Records for the task
☆ ☆ ☆ ☆ ☆ ☆ ☆

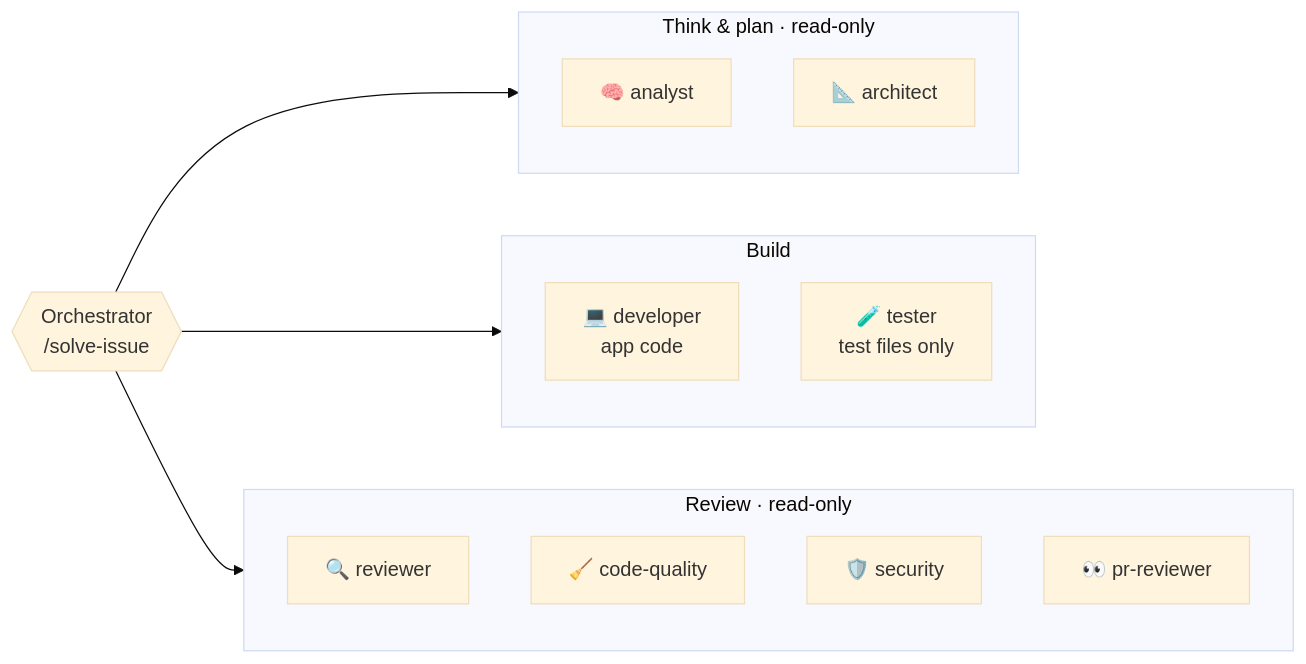
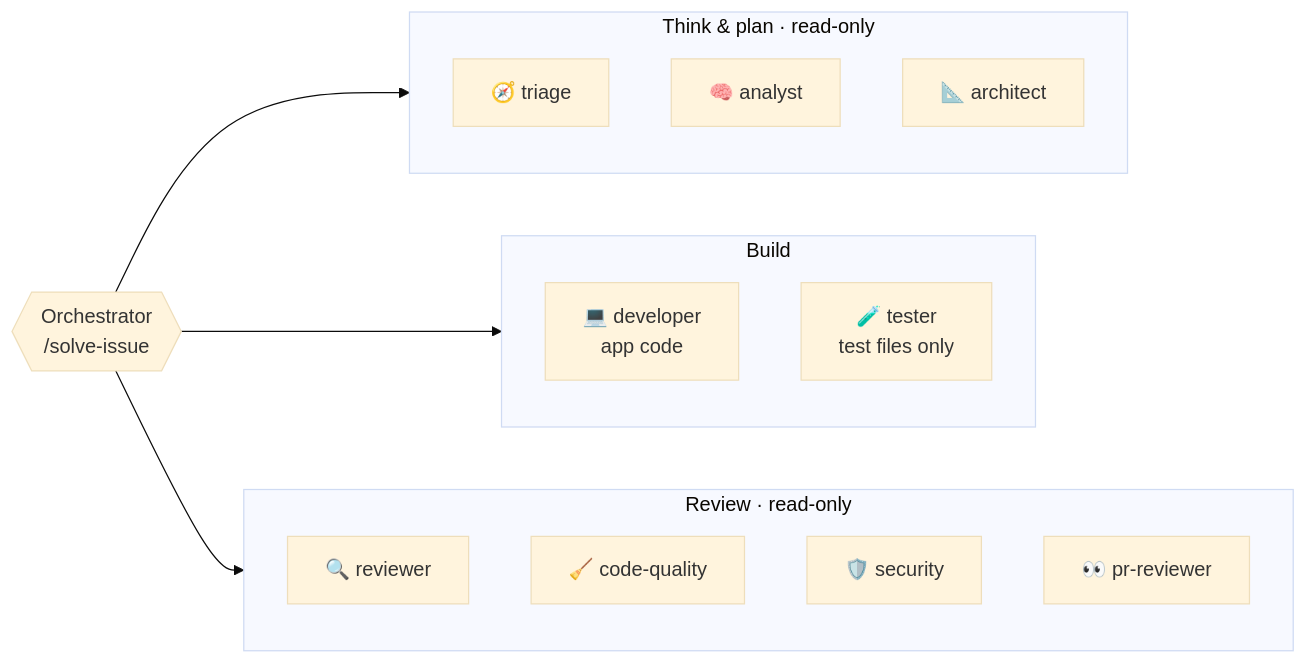
Before and after one commit to meetmehtatb/ai-dev-team: the fifth of 8 diagrams in README.md, drawn with Mermaid (base theme). The commit also changed other lines of this file and 16 other files, not shown here.

````diff
--- a/README.md
+++ b/README.md
@@ -184,20 +234,21 @@
 ```mermaid
 flowchart LR
     subgraph THINK [Think & plan · read-only]
+      triage[🧭 triage]
       analyst[🧠 analyst]
       architect[📐 architect]
     end
     subgraph BUILD [Build]
       developer[💻 developer<br/>app code]
       tester[🧪 tester<br/>test files only]
     end
     subgraph REVIEW [Review · read-only]
       reviewer[🔍 reviewer]
       quality[🧹 code-quality]
       security[🛡️ security]
       prrev[👀 pr-reviewer]
     end
     O{{Orchestrator<br/>/solve-issue}} --> THINK
     O --> BUILD
     O --> REVIEW
 ```
````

☆ ☆ ☆ ☆ ☆ ☆ ☆

Action item
Leave out the pictures and return the listing exactly.

Response box
Before and after one commit to meetmehtatb/ai-dev-team: the fifth of 8 diagrams in README.md, drawn with Mermaid (base theme). The commit also changed other lines of this file and 16 other files, not shown here.

````diff
--- a/README.md
+++ b/README.md
@@ -184,20 +234,21 @@
 ```mermaid
 flowchart LR
     subgraph THINK [Think & plan · read-only]
+      triage[🧭 triage]
       analyst[🧠 analyst]
       architect[📐 architect]
     end
     subgraph BUILD [Build]
       developer[💻 developer<br/>app code]
       tester[🧪 tester<br/>test files only]
     end
     subgraph REVIEW [Review · read-only]
       reviewer[🔍 reviewer]
       quality[🧹 code-quality]
       security[🛡️ security]
       prrev[👀 pr-reviewer]
     end
     O{{Orchestrator<br/>/solve-issue}} --> THINK
     O --> BUILD
     O --> REVIEW
 ```
````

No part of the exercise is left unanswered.